Front-end code change data
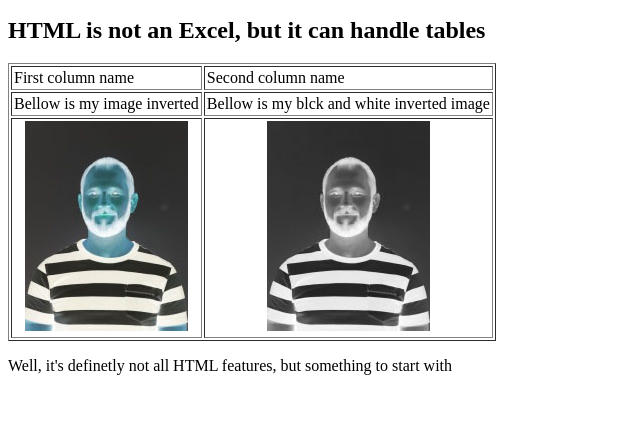
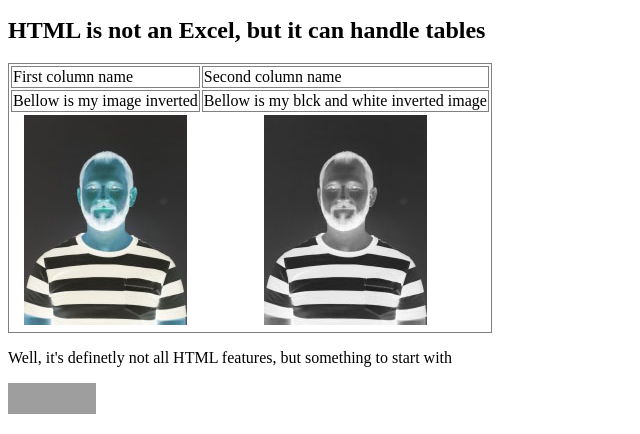
Before and after one commit to puandr/I244-yl1, a plain HTML site: page index.html in a window 1280 px wide. Shown: the part 944-1378 px from the top of the page, without its empty margins (0-640 px from the left). Before the commit the page ends 1335 px from the top, so only its background shows below. Drawn offline with Linux system fonts and the light colour scheme; grey boxes are pictures that could not be loaded.

Commit message:
some minor changes and W3 logo added

```diff
--- a/index.html
+++ b/index.html
@@ -39,14 +39,14 @@ You can always add a picture:<br>
 <p><img src="pictures/ap.jpg" alt="My picture"></p>
 
 <h2>HTML is not an Excel, but it can handle tables</h2>
-<table cellspacing="2" cellpadding="2" border="1">
+<table  style="border: 1px solid grey">
 <tr>
-	<td>First column name</td>
-	<td>Second column name</td>
+	<td style="border: 1px solid grey">First column name</td>
+	<td style="border: 1px solid grey">Second column name</td>
 </tr>
 <tr>
-	<td>Bellow is my image inverted</td>
-	<td>Bellow is my blck and white inverted image</td>
+	<td style="border: 1px solid grey">Bellow is my image inverted</td>
+	<td style="border: 1px solid grey">Bellow is my blck and white inverted image</td>
 </tr>
 <tr>
 	<td style="text-align:center;"><img src="pictures/ap-inv.jpg" alt="My picture inverted"></td>
@@ -56,6 +56,12 @@ You can always add a picture:<br>
 
 <p>Well, it's definetly not all HTML features, but something to start with</p>
 
+<p>
+ <a href="http://validator.w3.org/check?uri=referer">
+  <img src="http://www.w3.org/Icons/valid-xhtml10" alt="Valid XHTML 1.0 Strict" height="31" width="88" />
+ </a>
+</p>
+
 </body>
 
 </html>
```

(What is expected): Each record above must be retyped exactly as given, with the images excluded.

(Answer to this exercise):
Before and after one commit to puandr/I244-yl1, a plain HTML site: page index.html in a window 1280 px wide. Shown: the part 944-1378 px from the top of the page, without its empty margins (0-640 px from the left). Before the commit the page ends 1335 px from the top, so only its background shows below. Drawn offline with Linux system fonts and the light colour scheme; grey boxes are pictures that could not be loaded.

Commit message:
some minor changes and W3 logo added

```diff
--- a/index.html
+++ b/index.html
@@ -39,14 +39,14 @@ You can always add a picture:<br>
 <p><img src="pictures/ap.jpg" alt="My picture"></p>
 
 <h2>HTML is not an Excel, but it can handle tables</h2>
-<table cellspacing="2" cellpadding="2" border="1">
+<table  style="border: 1px solid grey">
 <tr>
-	<td>First column name</td>
-	<td>Second column name</td>
+	<td style="border: 1px solid grey">First column name</td>
+	<td style="border: 1px solid grey">Second column name</td>
 </tr>
 <tr>
-	<td>Bellow is my image inverted</td>
-	<td>Bellow is my blck and white inverted image</td>
+	<td style="border: 1px solid grey">Bellow is my image inverted</td>
+	<td style="border: 1px solid grey">Bellow is my blck and white inverted image</td>
 </tr>
 <tr>
 	<td style="text-align:center;"><img src="pictures/ap-inv.jpg" alt="My picture inverted"></td>
@@ -56,6 +56,12 @@ You can always add a picture:<br>
 
 <p>Well, it's definetly not all HTML features, but something to start with</p>
 
+<p>
+ <a href="http://validator.w3.org/check?uri=referer">
+  <img src="http://www.w3.org/Icons/valid-xhtml10" alt="Valid XHTML 1.0 Strict" height="31" width="88" />
+ </a>
+</p>
+
 </body>
 
 </html>
```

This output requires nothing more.